---- RECORDS SUPPLIED

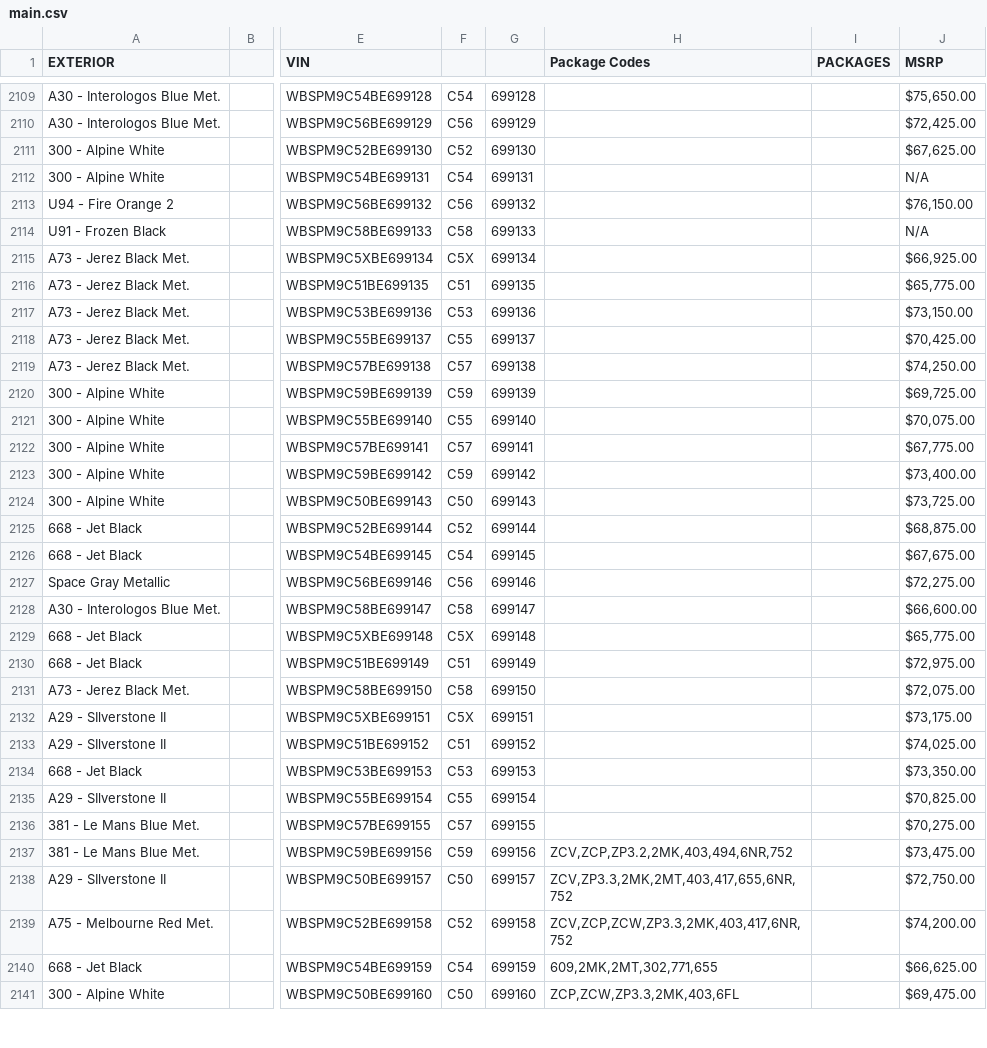
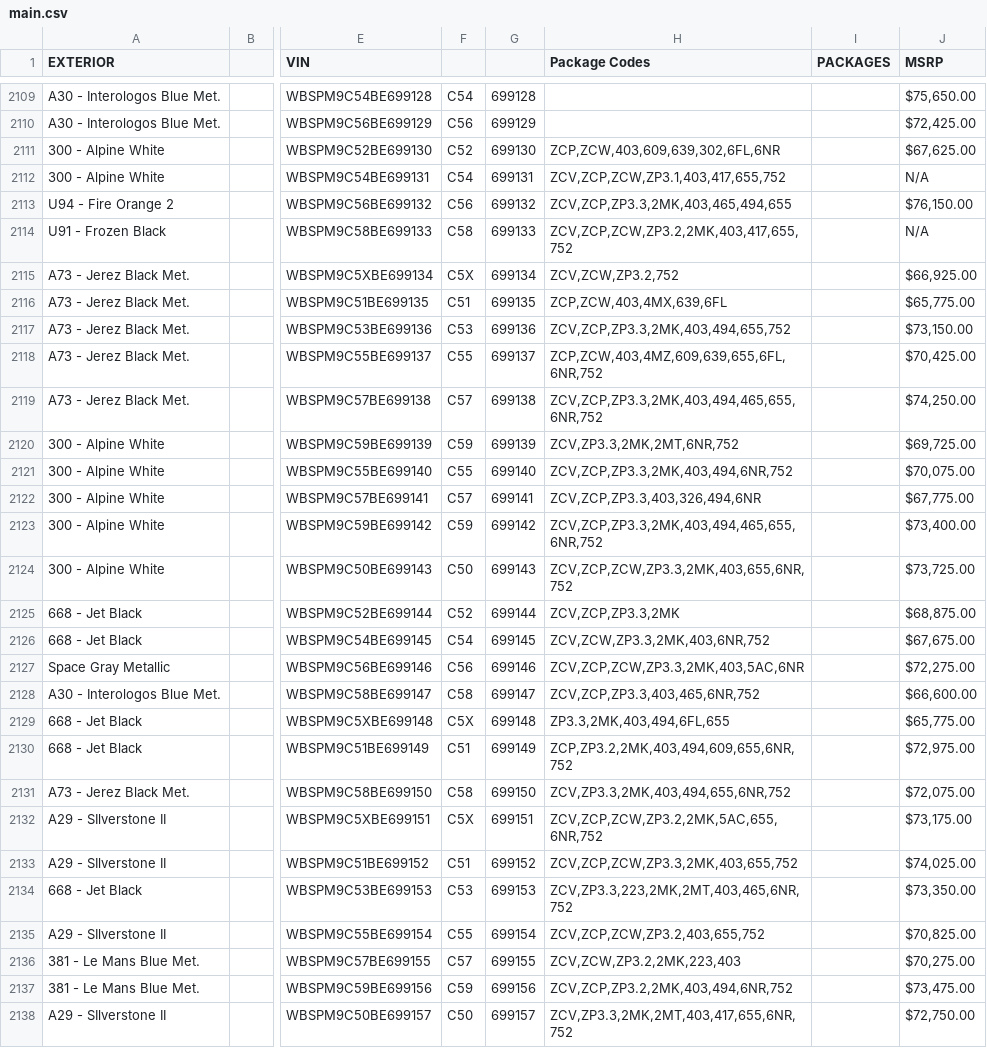
Before and after one commit to Sman19/Functioning-Website, a CSV file: main.csv, drawn as a sheet; only a part is shown, gaps mark what is left out; the shorter side is filled out with more unchanged rows; the diff covers the shown part only; the diff names each change by its address in the sheet, - before the commit and + after, or states it on an @@ line.

Commit message:
Add files via upload

```diff
--- a/main.csv
+++ b/main.csv
-H2111 (Package Codes): (empty)
+H2111 (Package Codes): ZCP,ZCW,403,609,639,302,6FL,6NR
-H2112 (Package Codes): (empty)
+H2112 (Package Codes): ZCV,ZCP,ZCW,ZP3.1,403,417,655,752
-H2113 (Package Codes): (empty)
+H2113 (Package Codes): ZCV,ZCP,ZP3.3,2MK,403,465,494,655
-H2114 (Package Codes): (empty)
+H2114 (Package Codes): ZCV,ZCP,ZCW,ZP3.2,2MK,403,417,655,752
-H2115 (Package Codes): (empty)
+H2115 (Package Codes): ZCV,ZCW,ZP3.2,752
-H2116 (Package Codes): (empty)
+H2116 (Package Codes): ZCP,ZCW,403,4MX,639,6FL
-H2117 (Package Codes): (empty)
+H2117 (Package Codes): ZCV,ZCP,ZP3.3,2MK,403,494,655,752
-H2118 (Package Codes): (empty)
+H2118 (Package Codes): ZCP,ZCW,403,4MZ,609,639,655,6FL,6NR,752
-H2119 (Package Codes): (empty)
+H2119 (Package Codes): ZCV,ZCP,ZP3.3,2MK,403,494,465,655,6NR,752
-H2120 (Package Codes): (empty)
+H2120 (Package Codes): ZCV,ZP3.3,2MK,2MT,6NR,752
-H2121 (Package Codes): (empty)
+H2121 (Package Codes): ZCV,ZCP,ZP3.3,2MK,403,494,6NR,752
-H2122 (Package Codes): (empty)
+H2122 (Package Codes): ZCV,ZCP,ZP3.3,403,326,494,6NR
-H2123 (Package Codes): (empty)
+H2123 (Package Codes): ZCV,ZCP,ZP3.3,2MK,403,494,465,655,6NR,752
-H2124 (Package Codes): (empty)
+H2124 (Package Codes): ZCV,ZCP,ZCW,ZP3.3,2MK,403,655,6NR,752
-H2125 (Package Codes): (empty)
+H2125 (Package Codes): ZCV,ZCP,ZP3.3,2MK
-H2126 (Package Codes): (empty)
+H2126 (Package Codes): ZCV,ZCW,ZP3.3,2MK,403,6NR,752
-H2127 (Package Codes): (empty)
+H2127 (Package Codes): ZCV,ZCP,ZCW,ZP3.3,2MK,403,5AC,6NR
-H2128 (Package Codes): (empty)
+H2128 (Package Codes): ZCV,ZCP,ZP3.3,403,465,6NR,752
-H2129 (Package Codes): (empty)
+H2129 (Package Codes): ZP3.3,2MK,403,494,6FL,655
-H2130 (Package Codes): (empty)
+H2130 (Package Codes): ZCP,ZP3.2,2MK,403,494,609,655,6NR,752
-H2131 (Package Codes): (empty)
+H2131 (Package Codes): ZCV,ZP3.3,2MK,403,494,655,6NR,752
-H2132 (Package Codes): (empty)
+H2132 (Package Codes): ZCV,ZCP,ZCW,ZP3.2,2MK,5AC,655,6NR,752
-H2133 (Package Codes): (empty)
+H2133 (Package Codes): ZCV,ZCP,ZCW,ZP3.3,2MK,403,655,752
-H2134 (Package Codes): (empty)
+H2134 (Package Codes): ZCV,ZP3.3,223,2MK,2MT,403,465,6NR,752
-H2135 (Package Codes): (empty)
+H2135 (Package Codes): ZCV,ZCP,ZCW,ZP3.2,403,655,752
-H2136 (Package Codes): (empty)
+H2136 (Package Codes): ZCV,ZCW,ZP3.2,2MK,223,403
```
Also changed, not shown: 2 edited cells elsewhere in this file.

--------

◆ **EXERCISE REQUIREMENTS**
Each line of the records is to be reproduced exactly, and each picture dropped.

◆ **RESPONSE TO THE TASK**
Before and after one commit to Sman19/Functioning-Website, a CSV file: main.csv, drawn as a sheet; only a part is shown, gaps mark what is left out; the shorter side is filled out with more unchanged rows; the diff covers the shown part only; the diff names each change by its address in the sheet, - before the commit and + after, or states it on an @@ line.

Commit message:
Add files via upload

```diff
--- a/main.csv
+++ b/main.csv
-H2111 (Package Codes): (empty)
+H2111 (Package Codes): ZCP,ZCW,403,609,639,302,6FL,6NR
-H2112 (Package Codes): (empty)
+H2112 (Package Codes): ZCV,ZCP,ZCW,ZP3.1,403,417,655,752
-H2113 (Package Codes): (empty)
+H2113 (Package Codes): ZCV,ZCP,ZP3.3,2MK,403,465,494,655
-H2114 (Package Codes): (empty)
+H2114 (Package Codes): ZCV,ZCP,ZCW,ZP3.2,2MK,403,417,655,752
-H2115 (Package Codes): (empty)
+H2115 (Package Codes): ZCV,ZCW,ZP3.2,752
-H2116 (Package Codes): (empty)
+H2116 (Package Codes): ZCP,ZCW,403,4MX,639,6FL
-H2117 (Package Codes): (empty)
+H2117 (Package Codes): ZCV,ZCP,ZP3.3,2MK,403,494,655,752
-H2118 (Package Codes): (empty)
+H2118 (Package Codes): ZCP,ZCW,403,4MZ,609,639,655,6FL,6NR,752
-H2119 (Package Codes): (empty)
+H2119 (Package Codes): ZCV,ZCP,ZP3.3,2MK,403,494,465,655,6NR,752
-H2120 (Package Codes): (empty)
+H2120 (Package Codes): ZCV,ZP3.3,2MK,2MT,6NR,752
-H2121 (Package Codes): (empty)
+H2121 (Package Codes): ZCV,ZCP,ZP3.3,2MK,403,494,6NR,752
-H2122 (Package Codes): (empty)
+H2122 (Package Codes): ZCV,ZCP,ZP3.3,403,326,494,6NR
-H2123 (Package Codes): (empty)
+H2123 (Package Codes): ZCV,ZCP,ZP3.3,2MK,403,494,465,655,6NR,752
-H2124 (Package Codes): (empty)
+H2124 (Package Codes): ZCV,ZCP,ZCW,ZP3.3,2MK,403,655,6NR,752
-H2125 (Package Codes): (empty)
+H2125 (Package Codes): ZCV,ZCP,ZP3.3,2MK
-H2126 (Package Codes): (empty)
+H2126 (Package Codes): ZCV,ZCW,ZP3.3,2MK,403,6NR,752
-H2127 (Package Codes): (empty)
+H2127 (Package Codes): ZCV,ZCP,ZCW,ZP3.3,2MK,403,5AC,6NR
-H2128 (Package Codes): (empty)
+H2128 (Package Codes): ZCV,ZCP,ZP3.3,403,465,6NR,752
-H2129 (Package Codes): (empty)
+H2129 (Package Codes): ZP3.3,2MK,403,494,6FL,655
-H2130 (Package Codes): (empty)
+H2130 (Package Codes): ZCP,ZP3.2,2MK,403,494,609,655,6NR,752
-H2131 (Package Codes): (empty)
+H2131 (Package Codes): ZCV,ZP3.3,2MK,403,494,655,6NR,752
-H2132 (Package Codes): (empty)
+H2132 (Package Codes): ZCV,ZCP,ZCW,ZP3.2,2MK,5AC,655,6NR,752
-H2133 (Package Codes): (empty)
+H2133 (Package Codes): ZCV,ZCP,ZCW,ZP3.3,2MK,403,655,752
-H2134 (Package Codes): (empty)
+H2134 (Package Codes): ZCV,ZP3.3,223,2MK,2MT,403,465,6NR,752
-H2135 (Package Codes): (empty)
+H2135 (Package Codes): ZCV,ZCP,ZCW,ZP3.2,403,655,752
-H2136 (Package Codes): (empty)
+H2136 (Package Codes): ZCV,ZCW,ZP3.2,2MK,223,403
```
Also changed, not shown: 2 edited cells elsewhere in this file.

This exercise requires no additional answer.